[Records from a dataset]
-------

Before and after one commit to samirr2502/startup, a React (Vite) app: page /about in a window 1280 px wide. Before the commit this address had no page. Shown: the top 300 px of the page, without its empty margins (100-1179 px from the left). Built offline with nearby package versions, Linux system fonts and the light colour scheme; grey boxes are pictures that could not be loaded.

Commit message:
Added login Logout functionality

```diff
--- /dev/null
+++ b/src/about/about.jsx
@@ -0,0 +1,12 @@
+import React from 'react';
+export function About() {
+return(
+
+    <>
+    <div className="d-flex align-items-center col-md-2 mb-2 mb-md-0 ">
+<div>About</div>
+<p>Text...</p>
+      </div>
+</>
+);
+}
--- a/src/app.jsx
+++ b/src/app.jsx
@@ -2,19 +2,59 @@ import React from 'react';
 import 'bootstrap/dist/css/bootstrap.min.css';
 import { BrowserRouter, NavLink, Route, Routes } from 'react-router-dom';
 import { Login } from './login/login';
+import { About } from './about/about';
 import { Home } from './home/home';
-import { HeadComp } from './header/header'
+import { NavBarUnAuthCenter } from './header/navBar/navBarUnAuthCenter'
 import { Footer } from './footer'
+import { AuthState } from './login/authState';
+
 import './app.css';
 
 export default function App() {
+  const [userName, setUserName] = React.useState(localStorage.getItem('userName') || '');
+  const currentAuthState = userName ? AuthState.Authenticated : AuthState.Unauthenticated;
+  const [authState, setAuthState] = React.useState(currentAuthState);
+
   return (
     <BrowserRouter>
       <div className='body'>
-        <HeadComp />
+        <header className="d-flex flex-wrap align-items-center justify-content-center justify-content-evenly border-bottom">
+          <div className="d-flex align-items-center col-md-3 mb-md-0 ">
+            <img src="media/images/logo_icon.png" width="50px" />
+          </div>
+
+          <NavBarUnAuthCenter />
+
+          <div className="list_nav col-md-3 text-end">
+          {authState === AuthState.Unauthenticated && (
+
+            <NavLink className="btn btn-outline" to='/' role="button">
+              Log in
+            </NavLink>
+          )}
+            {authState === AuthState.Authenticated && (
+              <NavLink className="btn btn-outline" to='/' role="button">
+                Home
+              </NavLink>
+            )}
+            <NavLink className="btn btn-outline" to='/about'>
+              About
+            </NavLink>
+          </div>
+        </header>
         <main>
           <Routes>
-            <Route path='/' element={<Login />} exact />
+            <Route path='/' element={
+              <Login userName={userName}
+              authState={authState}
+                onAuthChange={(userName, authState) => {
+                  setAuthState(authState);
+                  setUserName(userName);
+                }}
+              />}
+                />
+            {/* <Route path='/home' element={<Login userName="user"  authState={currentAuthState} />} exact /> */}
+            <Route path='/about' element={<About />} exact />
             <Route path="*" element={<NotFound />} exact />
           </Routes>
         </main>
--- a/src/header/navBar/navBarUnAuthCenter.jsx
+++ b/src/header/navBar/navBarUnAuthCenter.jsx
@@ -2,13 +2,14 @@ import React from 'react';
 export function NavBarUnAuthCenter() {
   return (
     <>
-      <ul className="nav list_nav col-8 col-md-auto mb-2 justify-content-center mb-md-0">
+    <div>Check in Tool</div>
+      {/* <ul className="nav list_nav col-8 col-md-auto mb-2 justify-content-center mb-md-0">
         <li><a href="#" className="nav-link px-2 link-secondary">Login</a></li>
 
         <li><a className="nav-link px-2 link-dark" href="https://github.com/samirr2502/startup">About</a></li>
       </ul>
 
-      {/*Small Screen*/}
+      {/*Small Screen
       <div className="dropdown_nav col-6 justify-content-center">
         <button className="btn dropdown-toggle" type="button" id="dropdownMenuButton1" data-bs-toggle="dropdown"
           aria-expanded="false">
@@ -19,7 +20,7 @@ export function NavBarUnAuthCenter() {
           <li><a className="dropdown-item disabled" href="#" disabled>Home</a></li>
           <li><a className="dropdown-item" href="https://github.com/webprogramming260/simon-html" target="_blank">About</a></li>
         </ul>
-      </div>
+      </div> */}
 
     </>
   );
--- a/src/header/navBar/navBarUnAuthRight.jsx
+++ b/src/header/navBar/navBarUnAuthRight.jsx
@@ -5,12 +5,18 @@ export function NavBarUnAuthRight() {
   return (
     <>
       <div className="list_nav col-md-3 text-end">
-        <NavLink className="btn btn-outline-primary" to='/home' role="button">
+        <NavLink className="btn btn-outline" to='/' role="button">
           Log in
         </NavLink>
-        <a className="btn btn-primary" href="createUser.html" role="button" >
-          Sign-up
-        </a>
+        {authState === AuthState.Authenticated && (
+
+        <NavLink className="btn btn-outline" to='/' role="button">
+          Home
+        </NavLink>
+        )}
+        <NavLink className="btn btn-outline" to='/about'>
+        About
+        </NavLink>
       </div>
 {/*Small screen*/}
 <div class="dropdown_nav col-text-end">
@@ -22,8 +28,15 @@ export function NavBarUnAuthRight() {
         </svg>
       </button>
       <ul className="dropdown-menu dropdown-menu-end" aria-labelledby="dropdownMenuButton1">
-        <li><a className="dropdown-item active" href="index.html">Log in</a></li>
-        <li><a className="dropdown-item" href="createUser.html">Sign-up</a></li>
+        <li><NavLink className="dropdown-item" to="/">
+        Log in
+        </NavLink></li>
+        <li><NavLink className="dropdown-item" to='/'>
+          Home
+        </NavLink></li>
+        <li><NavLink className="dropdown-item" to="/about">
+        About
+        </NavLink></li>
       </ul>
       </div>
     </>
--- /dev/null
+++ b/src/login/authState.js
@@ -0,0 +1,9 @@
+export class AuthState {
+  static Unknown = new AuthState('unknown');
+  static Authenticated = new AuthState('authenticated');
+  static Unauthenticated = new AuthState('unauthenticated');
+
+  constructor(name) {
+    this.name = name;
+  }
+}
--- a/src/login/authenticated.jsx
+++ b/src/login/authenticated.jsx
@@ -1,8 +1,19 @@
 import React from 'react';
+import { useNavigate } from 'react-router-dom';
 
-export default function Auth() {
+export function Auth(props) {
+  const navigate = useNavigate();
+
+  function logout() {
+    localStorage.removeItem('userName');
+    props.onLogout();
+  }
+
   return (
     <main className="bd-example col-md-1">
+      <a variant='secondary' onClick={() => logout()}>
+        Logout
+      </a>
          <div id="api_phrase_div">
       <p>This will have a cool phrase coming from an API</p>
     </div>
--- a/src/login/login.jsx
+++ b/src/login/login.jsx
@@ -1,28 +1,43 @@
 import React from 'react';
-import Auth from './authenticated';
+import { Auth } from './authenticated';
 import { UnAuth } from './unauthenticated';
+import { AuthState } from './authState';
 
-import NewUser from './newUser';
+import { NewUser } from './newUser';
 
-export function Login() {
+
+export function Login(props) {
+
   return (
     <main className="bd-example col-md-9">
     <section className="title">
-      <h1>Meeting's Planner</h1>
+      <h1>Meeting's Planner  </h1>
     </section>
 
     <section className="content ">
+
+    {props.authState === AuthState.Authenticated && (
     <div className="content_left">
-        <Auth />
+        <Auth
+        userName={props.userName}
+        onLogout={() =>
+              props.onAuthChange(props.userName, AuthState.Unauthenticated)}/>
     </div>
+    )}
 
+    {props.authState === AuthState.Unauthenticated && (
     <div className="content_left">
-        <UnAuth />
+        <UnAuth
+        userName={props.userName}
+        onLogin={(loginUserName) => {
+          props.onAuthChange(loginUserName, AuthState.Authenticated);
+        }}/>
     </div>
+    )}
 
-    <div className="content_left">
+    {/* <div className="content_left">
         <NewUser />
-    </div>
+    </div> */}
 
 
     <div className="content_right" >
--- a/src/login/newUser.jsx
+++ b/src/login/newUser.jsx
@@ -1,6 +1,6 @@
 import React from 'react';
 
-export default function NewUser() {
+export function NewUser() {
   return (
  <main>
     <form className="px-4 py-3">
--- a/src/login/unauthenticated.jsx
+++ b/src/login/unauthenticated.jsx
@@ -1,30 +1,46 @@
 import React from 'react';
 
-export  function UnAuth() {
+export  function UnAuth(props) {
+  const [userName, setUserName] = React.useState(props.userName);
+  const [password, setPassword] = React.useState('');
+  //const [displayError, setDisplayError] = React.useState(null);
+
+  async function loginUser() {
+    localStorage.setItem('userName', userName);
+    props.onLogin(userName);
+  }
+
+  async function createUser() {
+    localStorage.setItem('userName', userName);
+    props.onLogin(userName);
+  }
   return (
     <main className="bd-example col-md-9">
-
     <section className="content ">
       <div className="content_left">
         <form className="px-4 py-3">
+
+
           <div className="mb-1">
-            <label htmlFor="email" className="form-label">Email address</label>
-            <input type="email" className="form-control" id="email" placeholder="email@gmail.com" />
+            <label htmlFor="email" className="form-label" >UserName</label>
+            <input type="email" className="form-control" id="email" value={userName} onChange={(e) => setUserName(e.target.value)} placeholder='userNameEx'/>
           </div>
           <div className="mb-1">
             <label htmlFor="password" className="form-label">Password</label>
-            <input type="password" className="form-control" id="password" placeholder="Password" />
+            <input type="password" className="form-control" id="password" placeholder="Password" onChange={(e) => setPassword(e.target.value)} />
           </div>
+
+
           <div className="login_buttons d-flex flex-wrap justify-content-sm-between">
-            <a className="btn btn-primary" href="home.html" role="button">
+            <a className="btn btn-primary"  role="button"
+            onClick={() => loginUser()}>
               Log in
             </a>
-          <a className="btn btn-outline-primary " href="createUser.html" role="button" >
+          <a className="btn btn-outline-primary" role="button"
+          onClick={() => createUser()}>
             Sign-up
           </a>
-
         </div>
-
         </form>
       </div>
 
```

-------

**Assignment:** Line count for the string "form": please say how many lines in the entries above contain it, with no other words.

**Written answer:** 10